It’s hard to settle into the film even without these white-collar protagonists, with writer-director Ira Sachs and co-writer Mauricio Zacharias’ awkward, stagey dialogue struggling to introduce the large cast with any kind of grace or subtlety. Sachs’ static directorial style doesn’t help either, blocking the action in flat, wide two-shots and editing clunkily between setups with little imagination.
The cast is a real mixed bag, with a few wooden performances it would be rude to name. It may be sacrilege to suggest this, but even Huppert comes off badly – a fault that can largely be ascribed to her attempting the understandably difficult task of mostly performing in a second language.
Brendon Gleeson, Marisa Tomei, and Greg Kinnear are much better, bringing some real personality and naturalness to their roles. The latter pair share a standout scene which charts years of character development and emotional change in the space of mere minutes.

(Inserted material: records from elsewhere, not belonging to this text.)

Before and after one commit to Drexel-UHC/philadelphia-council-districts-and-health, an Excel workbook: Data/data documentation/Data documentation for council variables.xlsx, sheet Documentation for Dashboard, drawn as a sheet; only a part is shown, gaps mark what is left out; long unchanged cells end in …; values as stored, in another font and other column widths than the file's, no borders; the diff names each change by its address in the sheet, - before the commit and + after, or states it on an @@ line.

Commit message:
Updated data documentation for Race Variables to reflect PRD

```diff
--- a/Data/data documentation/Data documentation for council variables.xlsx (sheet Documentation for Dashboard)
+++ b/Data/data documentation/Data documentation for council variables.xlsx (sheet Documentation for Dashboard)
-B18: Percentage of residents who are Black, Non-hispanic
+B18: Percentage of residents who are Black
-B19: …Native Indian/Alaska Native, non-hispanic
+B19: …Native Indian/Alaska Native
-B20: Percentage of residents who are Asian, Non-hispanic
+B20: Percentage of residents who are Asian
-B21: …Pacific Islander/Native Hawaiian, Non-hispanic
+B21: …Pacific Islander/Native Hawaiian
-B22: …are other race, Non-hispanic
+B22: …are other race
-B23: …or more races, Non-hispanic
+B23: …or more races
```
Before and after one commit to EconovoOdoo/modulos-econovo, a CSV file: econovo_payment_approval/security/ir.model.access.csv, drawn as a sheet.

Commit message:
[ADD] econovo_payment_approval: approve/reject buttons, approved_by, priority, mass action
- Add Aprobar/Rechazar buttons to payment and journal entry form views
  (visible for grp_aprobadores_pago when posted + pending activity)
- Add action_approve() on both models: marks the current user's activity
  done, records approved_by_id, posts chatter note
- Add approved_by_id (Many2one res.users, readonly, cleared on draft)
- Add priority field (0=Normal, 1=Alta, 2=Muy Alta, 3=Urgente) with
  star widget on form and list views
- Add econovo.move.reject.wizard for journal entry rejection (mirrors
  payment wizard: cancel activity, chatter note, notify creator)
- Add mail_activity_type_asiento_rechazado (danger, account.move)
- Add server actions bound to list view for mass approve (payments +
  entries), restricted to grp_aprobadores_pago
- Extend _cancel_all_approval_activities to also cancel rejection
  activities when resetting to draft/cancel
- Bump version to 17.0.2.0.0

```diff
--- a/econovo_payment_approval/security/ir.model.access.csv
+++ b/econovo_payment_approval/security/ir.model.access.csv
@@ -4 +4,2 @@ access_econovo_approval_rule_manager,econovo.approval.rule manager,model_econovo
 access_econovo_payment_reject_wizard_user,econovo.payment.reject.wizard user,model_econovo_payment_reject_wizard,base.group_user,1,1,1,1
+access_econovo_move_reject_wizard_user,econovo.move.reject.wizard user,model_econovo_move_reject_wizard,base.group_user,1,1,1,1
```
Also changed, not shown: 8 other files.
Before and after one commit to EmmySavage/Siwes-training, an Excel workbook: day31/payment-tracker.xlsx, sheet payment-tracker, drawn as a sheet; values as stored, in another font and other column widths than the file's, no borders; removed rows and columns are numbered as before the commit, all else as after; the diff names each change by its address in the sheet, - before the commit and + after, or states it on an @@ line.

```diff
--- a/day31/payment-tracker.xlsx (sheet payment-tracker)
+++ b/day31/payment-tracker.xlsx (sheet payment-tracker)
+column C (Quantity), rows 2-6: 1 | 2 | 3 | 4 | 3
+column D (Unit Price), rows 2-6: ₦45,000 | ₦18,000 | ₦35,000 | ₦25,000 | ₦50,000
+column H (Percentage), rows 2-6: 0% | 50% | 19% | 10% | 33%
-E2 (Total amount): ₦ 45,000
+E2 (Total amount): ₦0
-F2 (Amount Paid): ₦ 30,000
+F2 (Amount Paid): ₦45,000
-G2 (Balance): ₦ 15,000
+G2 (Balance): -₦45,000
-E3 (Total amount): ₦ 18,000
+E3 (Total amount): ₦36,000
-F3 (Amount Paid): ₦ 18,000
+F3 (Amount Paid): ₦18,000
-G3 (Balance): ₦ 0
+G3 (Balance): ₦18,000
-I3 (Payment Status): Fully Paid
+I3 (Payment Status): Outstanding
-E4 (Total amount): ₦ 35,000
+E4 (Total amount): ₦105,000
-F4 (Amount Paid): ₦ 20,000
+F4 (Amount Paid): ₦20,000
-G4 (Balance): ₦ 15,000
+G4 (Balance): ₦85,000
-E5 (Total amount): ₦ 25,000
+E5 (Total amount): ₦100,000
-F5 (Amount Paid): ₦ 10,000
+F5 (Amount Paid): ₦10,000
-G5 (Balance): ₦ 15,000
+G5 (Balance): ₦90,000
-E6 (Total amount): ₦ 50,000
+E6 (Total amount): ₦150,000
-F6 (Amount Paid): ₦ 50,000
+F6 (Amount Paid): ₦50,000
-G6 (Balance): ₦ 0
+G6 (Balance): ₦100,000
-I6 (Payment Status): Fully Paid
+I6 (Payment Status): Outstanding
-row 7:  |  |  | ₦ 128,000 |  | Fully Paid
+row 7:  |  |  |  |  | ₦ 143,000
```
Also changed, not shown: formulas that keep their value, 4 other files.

Despite this awful start, Frankie slowly wins you over with its languid, melancholy mood and fairytale tone. In the idyllic forests and beaches of Sintra, Portugal, time and place don’t seem to matter so much, creating a momentary crossroads in the life of every character.
Rui Poças’ photography is stunning (particularly the final shot) and does a lot to help sell Sachs’ uneven tone. This lightweight, tender family drama does just about enough to win you over by its heartfelt conclusion.
CAST: Isabelle Huppert, Marisa Tomei, Brendan Gleeson, Greg Kinnear, Sennia Nanua, Vinette Robinson
DIRECTOR: Ira Sachs
WRITERS: Ira Sachs, Mauricio Zacharias
SYNOPSIS: Three generations grappling with a life-changing experience during one day of a vacation in Sintra, Portugal, a historic town known for its dense gardens and fairy-tale villas and palaces.